[Opening Exercise input section]

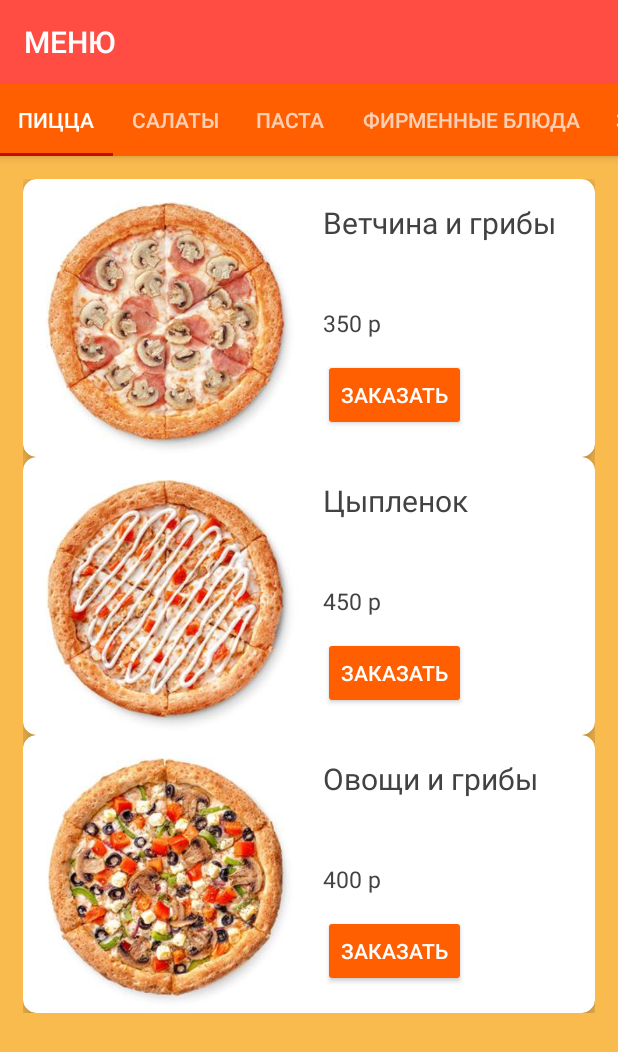
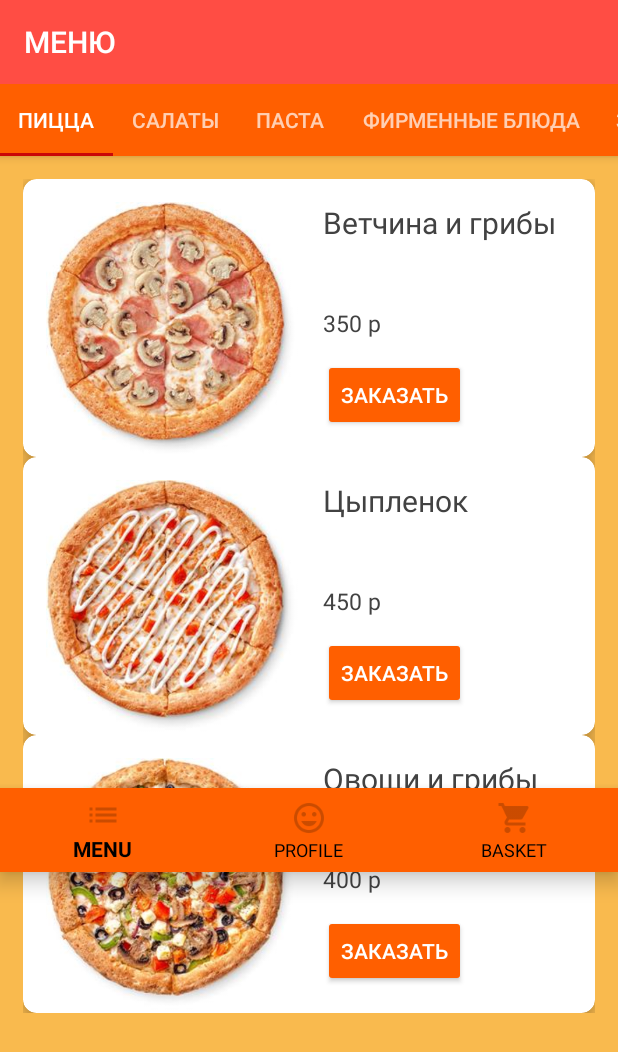
Before and after one commit to AliceDmitrieva/CafeApp, an Android app: the screen it shows after launch (MainActivity), on a phone screen of 412 x 824 dp. Shown: the top 1052 px of the screen. Run offline under Robolectric (Android 15) with nearby library versions, the phone set to English and light mode, and no system bars.

Commit message:
Add bottom navigation menu

```diff
--- a/app/build.gradle
+++ b/app/build.gradle
@@ -24,4 +24,5 @@ dependencies {
     compile 'com.android.support:recyclerview-v7:21.0.+'
     implementation 'com.android.support:cardview-v7:27.1.1'
     compile 'com.android.support:design:26.1.0'
+    compile 'com.aurelhubert:ahbottomnavigation:2.0.4'
 }
--- a/app/src/main/java/ru/dmitrieva/cafeapp/MainActivity.java
+++ b/app/src/main/java/ru/dmitrieva/cafeapp/MainActivity.java
@@ -1,10 +1,13 @@
 package ru.dmitrieva.cafeapp;
 
 import android.os.Bundle;
+import android.support.annotation.NonNull;
+import android.support.design.widget.BottomNavigationView;
 import android.support.design.widget.TabLayout;
 import android.support.v4.view.ViewPager;
 import android.support.v7.app.AppCompatActivity;
 import android.support.v7.widget.Toolbar;
+import android.view.MenuItem;
 
 
 public class MainActivity extends AppCompatActivity {
@@ -23,6 +26,14 @@ public class MainActivity extends AppCompatActivity {
 
         TabLayout tabLayout = findViewById(R.id.tabs);
         tabLayout.setupWithViewPager(viewPager);
+
+        BottomNavigationView bottomNavigationView = findViewById(R.id.bottom_navigation);
+        bottomNavigationView.setOnNavigationItemSelectedListener(new BottomNavigationView.OnNavigationItemSelectedListener() {
+            @Override
+            public boolean onNavigationItemSelected(@NonNull MenuItem item) {
+                return false;
+            }
+        });
     }
 
     public void addPages(ViewPager pager) {
--- a/app/src/main/res/layout/activity_main.xml
+++ b/app/src/main/res/layout/activity_main.xml
@@ -41,6 +41,20 @@
         android:layout_height="match_parent"
         app:layout_behavior="@string/appbar_scrolling_view_behavior">
 
+
+
     </android.support.v4.view.ViewPager>
 
+    <android.support.design.widget.BottomNavigationView
+        android:layout_marginTop="525dp"
+        android:id="@+id/bottom_navigation"
+        android:layout_width="match_parent"
+        android:layout_height="wrap_content"
+        app:itemBackground="@color/colorPrimary"
+        app:itemTextColor="#000000"
+        app:menu="@menu/bottom_navigation_menu"
+        >
+
+    </android.support.design.widget.BottomNavigationView>
+
 </android.support.design.widget.CoordinatorLayout>
--- a/app/src/main/res/layout/content_fragment.xml
+++ b/app/src/main/res/layout/content_fragment.xml
@@ -2,6 +2,7 @@
 <LinearLayout xmlns:android="http://schemas.android.com/apk/res/android"
     android:layout_width="match_parent"
     android:layout_height="wrap_content"
+    xmlns:tools="http://schemas.android.com/tools"
     android:background="@color/colorBackground"
     android:padding="15dp"
     android:layout_margin="20dp">
@@ -10,5 +11,6 @@
         android:id="@+id/contentFragment"
         android:layout_width="wrap_content"
         android:layout_height="wrap_content"
-        class="android.support.v7.widget.RecyclerView" />
+        class="android.support.v7.widget.RecyclerView"
+        tools:listitem="@layout/product_model"/>
 </LinearLayout>
--- /dev/null
+++ b/app/src/main/res/menu/bottom_navigation_menu.xml
@@ -0,0 +1,26 @@
+<?xml version="1.0" encoding="utf-8"?>
+<menu xmlns:android="http://schemas.android.com/apk/res/android"
+    xmlns:app="http://schemas.android.com/apk/res-auto">
+
+    <item
+        android:id="@+id/item_menu"
+        android:enabled="false"
+        android:icon="@drawable/ic_menu"
+        android:title="MENU"
+        app:showAsAction="ifRoom" />
+
+    <item
+        android:id="@+id/item_profile"
+        android:enabled="false"
+        android:icon="@drawable/ic_profile"
+        android:title="PROFILE"
+        app:showAsAction="ifRoom" />
+
+    <item
+        android:id="@+id/item_basket"
+        android:enabled="false"
+        android:icon="@drawable/ic_basket"
+        android:title="BASKET"
+        app:showAsAction="ifRoom" />
+
+</menu>
```
Also changed, not shown: app/src/main/res/drawable-hdpi/ic_basket.png (added), app/src/main/res/drawable-hdpi/ic_menu.png (added), app/src/main/res/drawable-hdpi/ic_profile.png (added), app/src/main/res/drawable-mdpi/ic_basket.png (added), app/src/main/res/drawable-mdpi/ic_menu.png (added), app/src/main/res/drawable-mdpi/ic_profile.png (added), app/src/main/res/drawable-xhdpi/ic_basket.png (added), app/src/main/res/drawable-xhdpi/ic_menu.png (added), app/src/main/res/drawable-xhdpi/ic_profile.png (added), app/src/main/res/drawable-xxhdpi/ic_basket.png (added), app/src/main/res/drawable-xxhdpi/ic_menu.png (added), app/src/main/res/drawable-xxhdpi/ic_profile.png (added).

[Closing Exercise input section]

The problem
Before printing anything, remove the pictures; then print all the records exactly.

Written response
Before and after one commit to AliceDmitrieva/CafeApp, an Android app: the screen it shows after launch (MainActivity), on a phone screen of 412 x 824 dp. Shown: the top 1052 px of the screen. Run offline under Robolectric (Android 15) with nearby library versions, the phone set to English and light mode, and no system bars.

Commit message:
Add bottom navigation menu

```diff
--- a/app/build.gradle
+++ b/app/build.gradle
@@ -24,4 +24,5 @@ dependencies {
     compile 'com.android.support:recyclerview-v7:21.0.+'
     implementation 'com.android.support:cardview-v7:27.1.1'
     compile 'com.android.support:design:26.1.0'
+    compile 'com.aurelhubert:ahbottomnavigation:2.0.4'
 }
--- a/app/src/main/java/ru/dmitrieva/cafeapp/MainActivity.java
+++ b/app/src/main/java/ru/dmitrieva/cafeapp/MainActivity.java
@@ -1,10 +1,13 @@
 package ru.dmitrieva.cafeapp;
 
 import android.os.Bundle;
+import android.support.annotation.NonNull;
+import android.support.design.widget.BottomNavigationView;
 import android.support.design.widget.TabLayout;
 import android.support.v4.view.ViewPager;
 import android.support.v7.app.AppCompatActivity;
 import android.support.v7.widget.Toolbar;
+import android.view.MenuItem;
 
 
 public class MainActivity extends AppCompatActivity {
@@ -23,6 +26,14 @@ public class MainActivity extends AppCompatActivity {
 
         TabLayout tabLayout = findViewById(R.id.tabs);
         tabLayout.setupWithViewPager(viewPager);
+
+        BottomNavigationView bottomNavigationView = findViewById(R.id.bottom_navigation);
+        bottomNavigationView.setOnNavigationItemSelectedListener(new BottomNavigationView.OnNavigationItemSelectedListener() {
+            @Override
+            public boolean onNavigationItemSelected(@NonNull MenuItem item) {
+                return false;
+            }
+        });
     }
 
     public void addPages(ViewPager pager) {
--- a/app/src/main/res/layout/activity_main.xml
+++ b/app/src/main/res/layout/activity_main.xml
@@ -41,6 +41,20 @@
         android:layout_height="match_parent"
         app:layout_behavior="@string/appbar_scrolling_view_behavior">
 
+
+
     </android.support.v4.view.ViewPager>
 
+    <android.support.design.widget.BottomNavigationView
+        android:layout_marginTop="525dp"
+        android:id="@+id/bottom_navigation"
+        android:layout_width="match_parent"
+        android:layout_height="wrap_content"
+        app:itemBackground="@color/colorPrimary"
+        app:itemTextColor="#000000"
+        app:menu="@menu/bottom_navigation_menu"
+        >
+
+    </android.support.design.widget.BottomNavigationView>
+
 </android.support.design.widget.CoordinatorLayout>
--- a/app/src/main/res/layout/content_fragment.xml
+++ b/app/src/main/res/layout/content_fragment.xml
@@ -2,6 +2,7 @@
 <LinearLayout xmlns:android="http://schemas.android.com/apk/res/android"
     android:layout_width="match_parent"
     android:layout_height="wrap_content"
+    xmlns:tools="http://schemas.android.com/tools"
     android:background="@color/colorBackground"
     android:padding="15dp"
     android:layout_margin="20dp">
@@ -10,5 +11,6 @@
         android:id="@+id/contentFragment"
         android:layout_width="wrap_content"
         android:layout_height="wrap_content"
-        class="android.support.v7.widget.RecyclerView" />
+        class="android.support.v7.widget.RecyclerView"
+        tools:listitem="@layout/product_model"/>
 </LinearLayout>
--- /dev/null
+++ b/app/src/main/res/menu/bottom_navigation_menu.xml
@@ -0,0 +1,26 @@
+<?xml version="1.0" encoding="utf-8"?>
+<menu xmlns:android="http://schemas.android.com/apk/res/android"
+    xmlns:app="http://schemas.android.com/apk/res-auto">
+
+    <item
+        android:id="@+id/item_menu"
+        android:enabled="false"
+        android:icon="@drawable/ic_menu"
+        android:title="MENU"
+        app:showAsAction="ifRoom" />
+
+    <item
+        android:id="@+id/item_profile"
+        android:enabled="false"
+        android:icon="@drawable/ic_profile"
+        android:title="PROFILE"
+        app:showAsAction="ifRoom" />
+
+    <item
+        android:id="@+id/item_basket"
+        android:enabled="false"
+        android:icon="@drawable/ic_basket"
+        android:title="BASKET"
+        app:showAsAction="ifRoom" />
+
+</menu>
```
Also changed, not shown: app/src/main/res/drawable-hdpi/ic_basket.png (added), app/src/main/res/drawable-hdpi/ic_menu.png (added), app/src/main/res/drawable-hdpi/ic_profile.png (added), app/src/main/res/drawable-mdpi/ic_basket.png (added), app/src/main/res/drawable-mdpi/ic_menu.png (added), app/src/main/res/drawable-mdpi/ic_profile.png (added), app/src/main/res/drawable-xhdpi/ic_basket.png (added), app/src/main/res/drawable-xhdpi/ic_menu.png (added), app/src/main/res/drawable-xhdpi/ic_profile.png (added), app/src/main/res/drawable-xxhdpi/ic_basket.png (added), app/src/main/res/drawable-xxhdpi/ic_menu.png (added), app/src/main/res/drawable-xxhdpi/ic_profile.png (added).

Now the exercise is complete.